[TASK DETAILS] Give all of the data again exactly as written, omitting every image.

THE DATA Start Marker

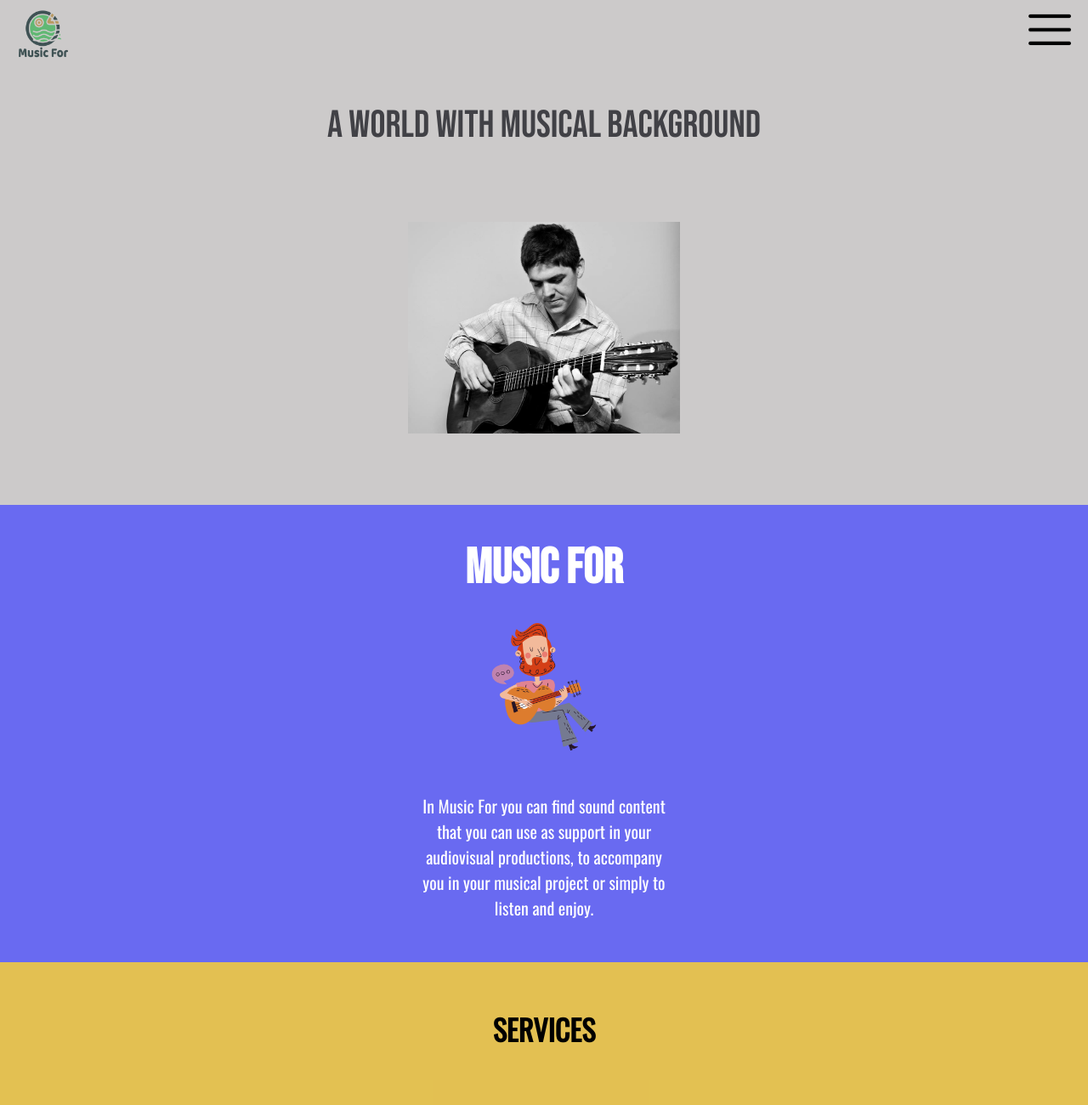
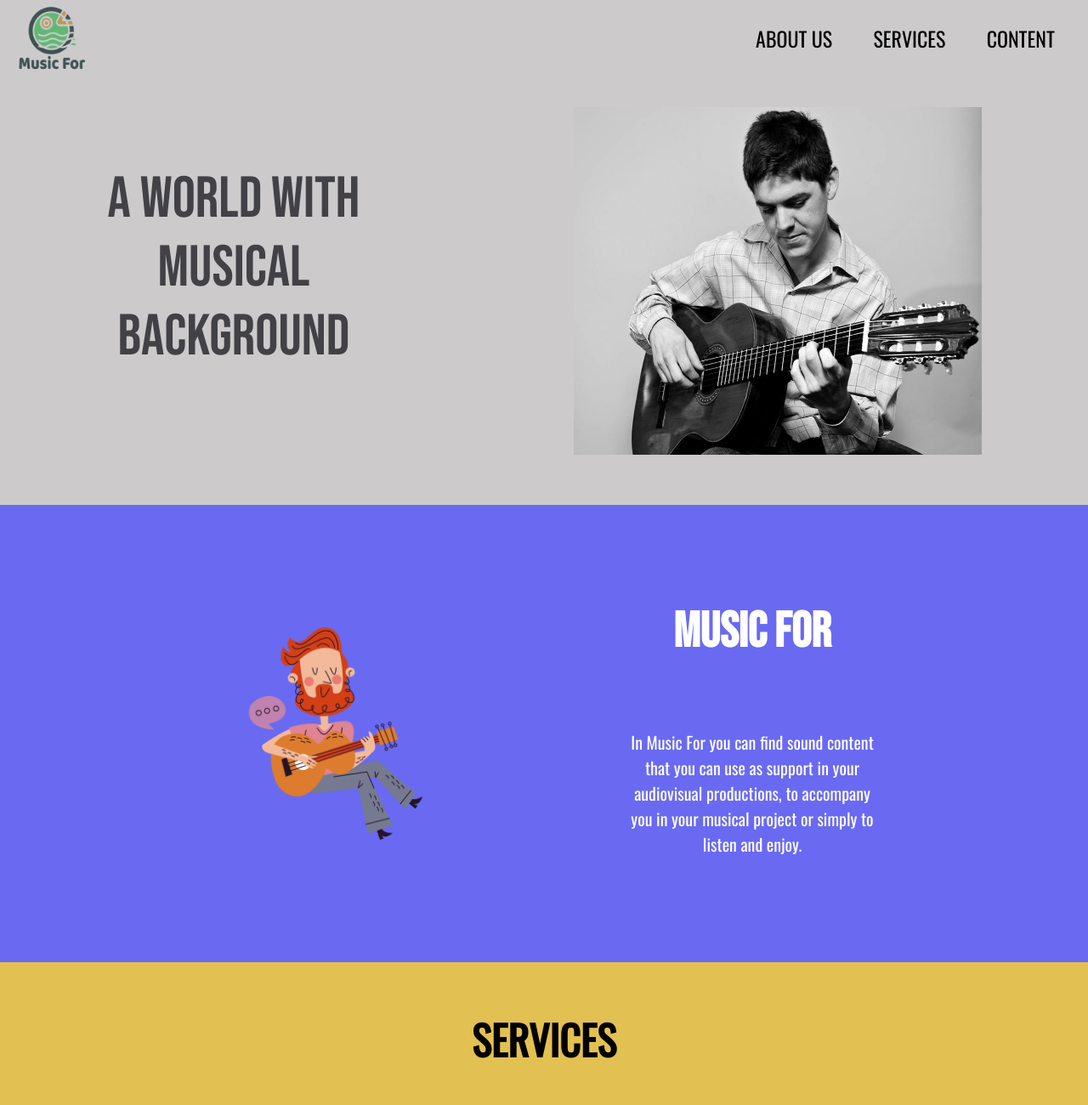
Before and after one commit to catrielramirez/Desaf-o-modulo-tres---APX, a plain HTML site: page index.html in a window 1280 px wide. Shown: the top 1300 px of the page at 85% size. Drawn offline with nearby package versions, Linux system fonts and the light colour scheme.

Commit message:
segundo commit

```diff
--- a/index.css
+++ b/index.css
@@ -16,8 +16,47 @@
   height: 80px;
   display: flex;
   justify-content: space-between;
-  justify-items: center;
+  align-items: center;
   padding: 10px 20px 0px 20px;
+}
+
+.logo {
+  width: 70px;
+  height: 70px;
+}
+.menu-mobile {
+  width: 50px;
+  height: 50px;
+}
+
+.menu-desktop {
+  display: none;
+}
+
+@media (min-width: 769px) {
+  .logo {
+    width: 80px;
+    height: 80px;
+  }
+  .menu-desktop {
+    width: 400px;
+    height: 95px;
+    display: flex;
+    align-items: center;
+    justify-content: space-around;
+  }
+
+  .button-menu {
+    font-family: Oswald;
+    font-size: 24px;
+    border: none;
+    padding-left: 10px;
+    background-color: #cccaca;
+    list-style: none;
+  }
+  .menu-mobile {
+    display: none;
+  }
 }
 
 .welcome {
@@ -43,6 +82,22 @@
   margin-top: 70px;
 }
 
+@media (min-width: 769px) {
+  .welcome {
+    flex-direction: row;
+    justify-content: space-around;
+    align-items: center;
+  }
+  .title-container-one {
+    width: 300px;
+    font-size: 68px;
+  }
+  .img-first {
+    width: 480px;
+    height: 409px;
+  }
+}
+
 .container-two {
   width: 100%;
   height: 538px;
@@ -62,7 +117,7 @@
   text-align: center;
 }
 
-.icono-centro {
+.icon-center {
   width: 150px;
   height: 150px;
 }
@@ -74,6 +129,33 @@
   padding: 30px 20px;
   text-align: center;
   font-size: 20px;
+}
+
+@media (min-width: 769px) {
+  .container-two {
+    display: grid;
+    grid-template-columns: 1fr 1fr;
+    padding: 0 150px;
+  }
+  .icon-center {
+    grid-column: 1;
+    grid-row: 1 / span 2;
+    width: 250px;
+    height: 250px;
+    justify-self: center;
+  }
+
+  .title-container-two {
+    grid-column: 2;
+    grid-row: 1;
+    align-self: flex-end;
+  }
+  .text-center {
+    grid-column: 2;
+    grid-row: 2;
+    align-self: flex-start;
+    justify-self: center;
+  }
 }
 
 .container-three {
@@ -116,6 +198,24 @@
   margin-bottom: 40px;
 }
 
+@media (min-width: 769px) {
+  .container-three {
+    display: grid;
+    grid-template-columns: repeat(3, 1fr);
+    grid-template-rows: 30% 70%;
+    height: 604px;
+    justify-items: center;
+  }
+  .title-three {
+    grid-column: 2;
+    grid-row: 1;
+    font-size: 48px;
+  }
+  .sub-three {
+    justify-content: center;
+    grid-row: 2;
+  }
+}
 .container-four {
   width: 100%;
   height: 660px;
@@ -175,6 +275,25 @@ textarea {
   background-color: #ffd953;
 }
 
+@media (min-width: 769px) {
+  .container-four {
+    display: grid;
+    grid-template-columns: 40% 60%;
+    padding: 0 50px;
+    gap: 100px;
+  }
+  .title-form {
+    align-self: start;
+    justify-self: end;
+    font-size: 48px;
+  }
+  .form {
+    align-self: flex-start;
+    justify-self: flex-start;
+    margin-top: 40px;
+  }
+}
+
 .footer {
   width: 100%;
   height: 493px;
@@ -218,3 +337,16 @@ textarea {
   width: 34px;
   height: 34px;
 }
+
+@media (min-width: 769px) {
+  .footer {
+    height: 346px;
+    display: flex;
+    justify-content: space-between;
+    align-items: center;
+    padding: 0 50px;
+  }
+  .social-medias {
+    width: auto;
+  }
+}
--- a/index.html
+++ b/index.html
@@ -24,8 +24,13 @@
   <body class="body">
     <section class="container-one">
       <header class="header">
-        <img src="./img/logo.png" alt="menuDos" width="60" height="60" />
-        <img src="./img/menu.png" alt="menu" width="50" height="50" />
+        <img class="logo" src="./img/logo.png" alt="logo" />
+        <img class="menu-mobile" src="./img/menu.png" alt="menu" />
+        <nav class="menu-desktop">
+          <li class="button-menu">ABOUT US</li>
+          <li class="button-menu">SERVICES</li>
+          <li class="button-menu">CONTENT</li>
+        </nav>
       </header>
       <div class="welcome">
         <h1 class="title-container-one">A world with musical background</h1>
@@ -36,7 +41,7 @@
     <section class="container-two">
       <h2 class="title-container-two">MUSIC FOR</h2>
 
-      <img class="icono-centro" src="./img/guitarra.png" alt="icono" />
+      <img class="icon-center" src="./img/guitarra.png" alt="icono" />
 
       <p class="text-center">
         In Music For you can find sound content that you can use as support in
@@ -93,7 +98,7 @@
             id="name"
             name="name"
             type="text"
-            placeholder="ej: Maria"
+            placeholder="ex: Maria"
           />
         </div>
         <div class="fieldset">
@@ -103,7 +108,7 @@
             id="email"
             name="email"
             type="email"
-            placeholder="ej: maria123@xxx.com"
+            placeholder="ex: maria123@xxx.com"
           />
         </div>
         <div class="fieldset">
```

THE DATA End Marker

[SOLUTION BELOW]
Before and after one commit to catrielramirez/Desaf-o-modulo-tres---APX, a plain HTML site: page index.html in a window 1280 px wide. Shown: the top 1300 px of the page at 85% size. Drawn offline with nearby package versions, Linux system fonts and the light colour scheme.

Commit message:
segundo commit

```diff
--- a/index.css
+++ b/index.css
@@ -16,8 +16,47 @@
   height: 80px;
   display: flex;
   justify-content: space-between;
-  justify-items: center;
+  align-items: center;
   padding: 10px 20px 0px 20px;
+}
+
+.logo {
+  width: 70px;
+  height: 70px;
+}
+.menu-mobile {
+  width: 50px;
+  height: 50px;
+}
+
+.menu-desktop {
+  display: none;
+}
+
+@media (min-width: 769px) {
+  .logo {
+    width: 80px;
+    height: 80px;
+  }
+  .menu-desktop {
+    width: 400px;
+    height: 95px;
+    display: flex;
+    align-items: center;
+    justify-content: space-around;
+  }
+
+  .button-menu {
+    font-family: Oswald;
+    font-size: 24px;
+    border: none;
+    padding-left: 10px;
+    background-color: #cccaca;
+    list-style: none;
+  }
+  .menu-mobile {
+    display: none;
+  }
 }
 
 .welcome {
@@ -43,6 +82,22 @@
   margin-top: 70px;
 }
 
+@media (min-width: 769px) {
+  .welcome {
+    flex-direction: row;
+    justify-content: space-around;
+    align-items: center;
+  }
+  .title-container-one {
+    width: 300px;
+    font-size: 68px;
+  }
+  .img-first {
+    width: 480px;
+    height: 409px;
+  }
+}
+
 .container-two {
   width: 100%;
   height: 538px;
@@ -62,7 +117,7 @@
   text-align: center;
 }
 
-.icono-centro {
+.icon-center {
   width: 150px;
   height: 150px;
 }
@@ -74,6 +129,33 @@
   padding: 30px 20px;
   text-align: center;
   font-size: 20px;
+}
+
+@media (min-width: 769px) {
+  .container-two {
+    display: grid;
+    grid-template-columns: 1fr 1fr;
+    padding: 0 150px;
+  }
+  .icon-center {
+    grid-column: 1;
+    grid-row: 1 / span 2;
+    width: 250px;
+    height: 250px;
+    justify-self: center;
+  }
+
+  .title-container-two {
+    grid-column: 2;
+    grid-row: 1;
+    align-self: flex-end;
+  }
+  .text-center {
+    grid-column: 2;
+    grid-row: 2;
+    align-self: flex-start;
+    justify-self: center;
+  }
 }
 
 .container-three {
@@ -116,6 +198,24 @@
   margin-bottom: 40px;
 }
 
+@media (min-width: 769px) {
+  .container-three {
+    display: grid;
+    grid-template-columns: repeat(3, 1fr);
+    grid-template-rows: 30% 70%;
+    height: 604px;
+    justify-items: center;
+  }
+  .title-three {
+    grid-column: 2;
+    grid-row: 1;
+    font-size: 48px;
+  }
+  .sub-three {
+    justify-content: center;
+    grid-row: 2;
+  }
+}
 .container-four {
   width: 100%;
   height: 660px;
@@ -175,6 +275,25 @@ textarea {
   background-color: #ffd953;
 }
 
+@media (min-width: 769px) {
+  .container-four {
+    display: grid;
+    grid-template-columns: 40% 60%;
+    padding: 0 50px;
+    gap: 100px;
+  }
+  .title-form {
+    align-self: start;
+    justify-self: end;
+    font-size: 48px;
+  }
+  .form {
+    align-self: flex-start;
+    justify-self: flex-start;
+    margin-top: 40px;
+  }
+}
+
 .footer {
   width: 100%;
   height: 493px;
@@ -218,3 +337,16 @@ textarea {
   width: 34px;
   height: 34px;
 }
+
+@media (min-width: 769px) {
+  .footer {
+    height: 346px;
+    display: flex;
+    justify-content: space-between;
+    align-items: center;
+    padding: 0 50px;
+  }
+  .social-medias {
+    width: auto;
+  }
+}
--- a/index.html
+++ b/index.html
@@ -24,8 +24,13 @@
   <body class="body">
     <section class="container-one">
       <header class="header">
-        <img src="./img/logo.png" alt="menuDos" width="60" height="60" />
-        <img src="./img/menu.png" alt="menu" width="50" height="50" />
+        <img class="logo" src="./img/logo.png" alt="logo" />
+        <img class="menu-mobile" src="./img/menu.png" alt="menu" />
+        <nav class="menu-desktop">
+          <li class="button-menu">ABOUT US</li>
+          <li class="button-menu">SERVICES</li>
+          <li class="button-menu">CONTENT</li>
+        </nav>
       </header>
       <div class="welcome">
         <h1 class="title-container-one">A world with musical background</h1>
@@ -36,7 +41,7 @@
     <section class="container-two">
       <h2 class="title-container-two">MUSIC FOR</h2>
 
-      <img class="icono-centro" src="./img/guitarra.png" alt="icono" />
+      <img class="icon-center" src="./img/guitarra.png" alt="icono" />
 
       <p class="text-center">
         In Music For you can find sound content that you can use as support in
@@ -93,7 +98,7 @@
             id="name"
             name="name"
             type="text"
-            placeholder="ej: Maria"
+            placeholder="ex: Maria"
           />
         </div>
         <div class="fieldset">
@@ -103,7 +108,7 @@
             id="email"
             name="email"
             type="email"
-            placeholder="ej: maria123@xxx.com"
+            placeholder="ex: maria123@xxx.com"
           />
         </div>
         <div class="fieldset">
```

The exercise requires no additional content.